Nice post about how the various strands we’ve created in our digital life might be rewoven into a personal web space.
To put this another way, a distributed data storage system would take the place of a local storage system. And not just data storage, but data processing/filtering/formatting. Taking the weblog example to the extreme, you could use TypePad to write a weblog entry; Flickr to store your photos; store some mp3s (for an mp3 blog) on your ISP-hosted shell account; your events calendar on Upcoming; use iCal to update your personal calendar (which is then stored on your .Mac account); use GMail for email; use TypeKey or Flickr’s authentication system to handle identity; outsource your storage/backups to Google or Akamai; you let Feedburner “listen” for new content from all those sources, transform/aggregate/filter it all, and publish it to your Web space; and you manage all this on the Web at each individual Web site or with a Watson-ish desktop client.
Think of it like Unix…small pieces loosely joined. Each specific service handles what it’s good at.
Very Web 2.0.
2 thoughts on “Kottke on The Platform Web”
For those who might be interested in seeing what a next-gen “Web Platform” looks like, take a look at this blog entry: http://about.picturem.com/default?archive=true&select=BlogSpace%2Fdefault%2Fzbox-snap.jpg
Last year at JavaOne, we introduced a new Web application server platform that was NOT based on the J2EE spec, but leveraged J2EE. The basic idea was to provide complete Web system so that developers have complete end-to-end control of all aspects of the Web, including a content mgt system, ful ACL security, object persistence, clustering, dynamic imaging services, transactions, and a real-time graphical development/deployment remote client. And of course it fell in deaf ears.
The picture in blog entry (which was developed and being run by a Zanvas server) is ZUI (Zoomable UI: O’Reilly ETC ’02) Java app that’s connected to the runtime server. I can zoom into the “home-page” content and edit it directly, so that the app server now runs off the newly modified content, which in short bypasses the need to fetch (e.g. HTML), open, edit, upload, and restart/re-init the Web (app) server so that it picks up the new Web content. Having an app server be also the content mgt. server makes this possible.
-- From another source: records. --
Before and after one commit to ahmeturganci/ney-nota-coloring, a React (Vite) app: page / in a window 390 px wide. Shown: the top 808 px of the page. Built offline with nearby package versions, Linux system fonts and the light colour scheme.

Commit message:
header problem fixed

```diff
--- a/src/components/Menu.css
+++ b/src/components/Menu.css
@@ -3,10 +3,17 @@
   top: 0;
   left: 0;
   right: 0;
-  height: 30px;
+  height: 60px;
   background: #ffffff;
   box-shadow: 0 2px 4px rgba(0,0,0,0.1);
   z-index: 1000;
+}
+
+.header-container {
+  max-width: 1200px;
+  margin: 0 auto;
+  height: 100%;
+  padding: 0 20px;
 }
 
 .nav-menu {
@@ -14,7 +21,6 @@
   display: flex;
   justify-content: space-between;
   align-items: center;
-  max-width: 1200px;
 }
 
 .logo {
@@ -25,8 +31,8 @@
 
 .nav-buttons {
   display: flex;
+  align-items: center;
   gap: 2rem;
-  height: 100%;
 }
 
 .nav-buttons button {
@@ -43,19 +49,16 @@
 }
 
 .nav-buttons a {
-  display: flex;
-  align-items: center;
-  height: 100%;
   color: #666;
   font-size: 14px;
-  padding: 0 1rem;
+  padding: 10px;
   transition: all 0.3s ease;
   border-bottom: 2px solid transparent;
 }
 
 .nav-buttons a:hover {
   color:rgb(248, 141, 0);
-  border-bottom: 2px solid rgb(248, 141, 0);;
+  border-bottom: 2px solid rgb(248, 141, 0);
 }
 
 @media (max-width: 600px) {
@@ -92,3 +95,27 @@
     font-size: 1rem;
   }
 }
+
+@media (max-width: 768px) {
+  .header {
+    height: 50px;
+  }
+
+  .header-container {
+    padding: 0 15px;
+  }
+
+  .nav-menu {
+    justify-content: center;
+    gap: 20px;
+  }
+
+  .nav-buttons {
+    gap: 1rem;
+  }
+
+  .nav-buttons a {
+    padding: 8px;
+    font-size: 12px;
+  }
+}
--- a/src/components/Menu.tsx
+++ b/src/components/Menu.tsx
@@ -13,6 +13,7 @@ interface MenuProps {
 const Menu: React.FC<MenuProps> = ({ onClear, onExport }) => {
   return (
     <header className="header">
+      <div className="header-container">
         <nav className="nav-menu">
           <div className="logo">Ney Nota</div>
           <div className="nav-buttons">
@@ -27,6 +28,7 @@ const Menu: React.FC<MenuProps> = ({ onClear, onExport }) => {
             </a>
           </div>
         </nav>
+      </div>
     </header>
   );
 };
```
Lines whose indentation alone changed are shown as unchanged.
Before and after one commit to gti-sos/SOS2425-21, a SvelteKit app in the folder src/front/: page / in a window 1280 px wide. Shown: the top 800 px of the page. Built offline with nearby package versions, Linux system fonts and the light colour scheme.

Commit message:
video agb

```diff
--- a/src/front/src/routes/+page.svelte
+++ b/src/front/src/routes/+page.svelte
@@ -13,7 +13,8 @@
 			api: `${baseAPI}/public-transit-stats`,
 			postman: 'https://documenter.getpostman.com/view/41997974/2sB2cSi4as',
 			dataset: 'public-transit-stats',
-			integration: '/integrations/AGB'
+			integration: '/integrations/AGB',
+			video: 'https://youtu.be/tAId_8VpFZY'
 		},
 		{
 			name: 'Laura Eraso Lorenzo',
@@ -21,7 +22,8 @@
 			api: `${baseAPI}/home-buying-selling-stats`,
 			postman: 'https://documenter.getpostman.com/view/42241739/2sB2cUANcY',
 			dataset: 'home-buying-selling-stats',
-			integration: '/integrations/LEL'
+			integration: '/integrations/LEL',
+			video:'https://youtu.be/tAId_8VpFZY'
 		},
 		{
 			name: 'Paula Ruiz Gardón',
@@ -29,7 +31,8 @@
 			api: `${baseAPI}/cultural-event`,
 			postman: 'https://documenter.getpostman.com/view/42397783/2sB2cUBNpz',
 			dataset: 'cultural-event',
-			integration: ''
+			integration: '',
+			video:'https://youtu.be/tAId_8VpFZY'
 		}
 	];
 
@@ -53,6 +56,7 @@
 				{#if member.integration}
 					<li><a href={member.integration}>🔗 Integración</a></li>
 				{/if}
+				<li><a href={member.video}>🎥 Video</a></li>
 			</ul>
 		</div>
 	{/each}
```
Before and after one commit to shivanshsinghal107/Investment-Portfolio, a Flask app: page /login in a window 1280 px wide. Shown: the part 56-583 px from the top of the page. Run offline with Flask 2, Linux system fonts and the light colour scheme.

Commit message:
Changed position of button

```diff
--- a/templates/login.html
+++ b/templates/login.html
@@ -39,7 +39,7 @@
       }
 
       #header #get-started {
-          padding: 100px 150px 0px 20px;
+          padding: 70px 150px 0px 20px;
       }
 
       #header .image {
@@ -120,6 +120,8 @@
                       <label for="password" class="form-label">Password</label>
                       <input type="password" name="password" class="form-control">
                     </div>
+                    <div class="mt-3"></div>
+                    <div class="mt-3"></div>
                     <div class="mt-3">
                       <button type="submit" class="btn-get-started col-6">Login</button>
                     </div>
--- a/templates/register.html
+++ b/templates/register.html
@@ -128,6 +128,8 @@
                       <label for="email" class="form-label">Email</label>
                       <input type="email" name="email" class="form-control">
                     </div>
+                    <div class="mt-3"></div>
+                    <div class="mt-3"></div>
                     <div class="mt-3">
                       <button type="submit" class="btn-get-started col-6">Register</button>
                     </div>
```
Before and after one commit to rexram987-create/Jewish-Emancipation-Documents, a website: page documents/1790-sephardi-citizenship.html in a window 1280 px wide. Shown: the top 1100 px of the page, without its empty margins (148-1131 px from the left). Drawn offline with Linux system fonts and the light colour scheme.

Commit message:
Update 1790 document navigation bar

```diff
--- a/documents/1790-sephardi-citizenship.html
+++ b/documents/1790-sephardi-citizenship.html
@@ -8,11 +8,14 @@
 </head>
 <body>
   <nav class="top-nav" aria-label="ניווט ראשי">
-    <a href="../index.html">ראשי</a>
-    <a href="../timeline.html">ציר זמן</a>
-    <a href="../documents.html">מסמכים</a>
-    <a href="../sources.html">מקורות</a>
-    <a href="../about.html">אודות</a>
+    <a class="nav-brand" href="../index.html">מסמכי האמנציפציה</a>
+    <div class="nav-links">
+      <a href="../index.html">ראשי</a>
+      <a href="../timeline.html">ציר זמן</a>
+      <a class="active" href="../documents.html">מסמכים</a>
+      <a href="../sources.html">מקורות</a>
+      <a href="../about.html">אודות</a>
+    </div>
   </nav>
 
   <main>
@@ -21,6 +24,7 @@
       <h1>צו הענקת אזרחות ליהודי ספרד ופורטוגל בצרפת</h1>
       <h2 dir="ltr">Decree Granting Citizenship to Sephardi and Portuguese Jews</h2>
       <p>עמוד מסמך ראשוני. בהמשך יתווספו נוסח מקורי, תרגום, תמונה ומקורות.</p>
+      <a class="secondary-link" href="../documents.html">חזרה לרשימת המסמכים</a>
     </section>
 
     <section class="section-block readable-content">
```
As a point of reference, it took 6 man months to build http://PictureM.com with two developers.
Some words from Marc Canter:
“Let me say this upfront. What Jason is spelling out has several problems – which he also perfectly elucidates.
What he doesn’t say is “that for all this to happen” – you need a COORDINATING company to make sure it all works. That’s obvious.
I’ll put my own answers to Jason’s issues – IN BOLD AND CAPS – but I think you’ll all see that Jason PERFECTLY spells out a realistic DLA scenario – thats’ totally open and doable – by year’s end.
Here we go.”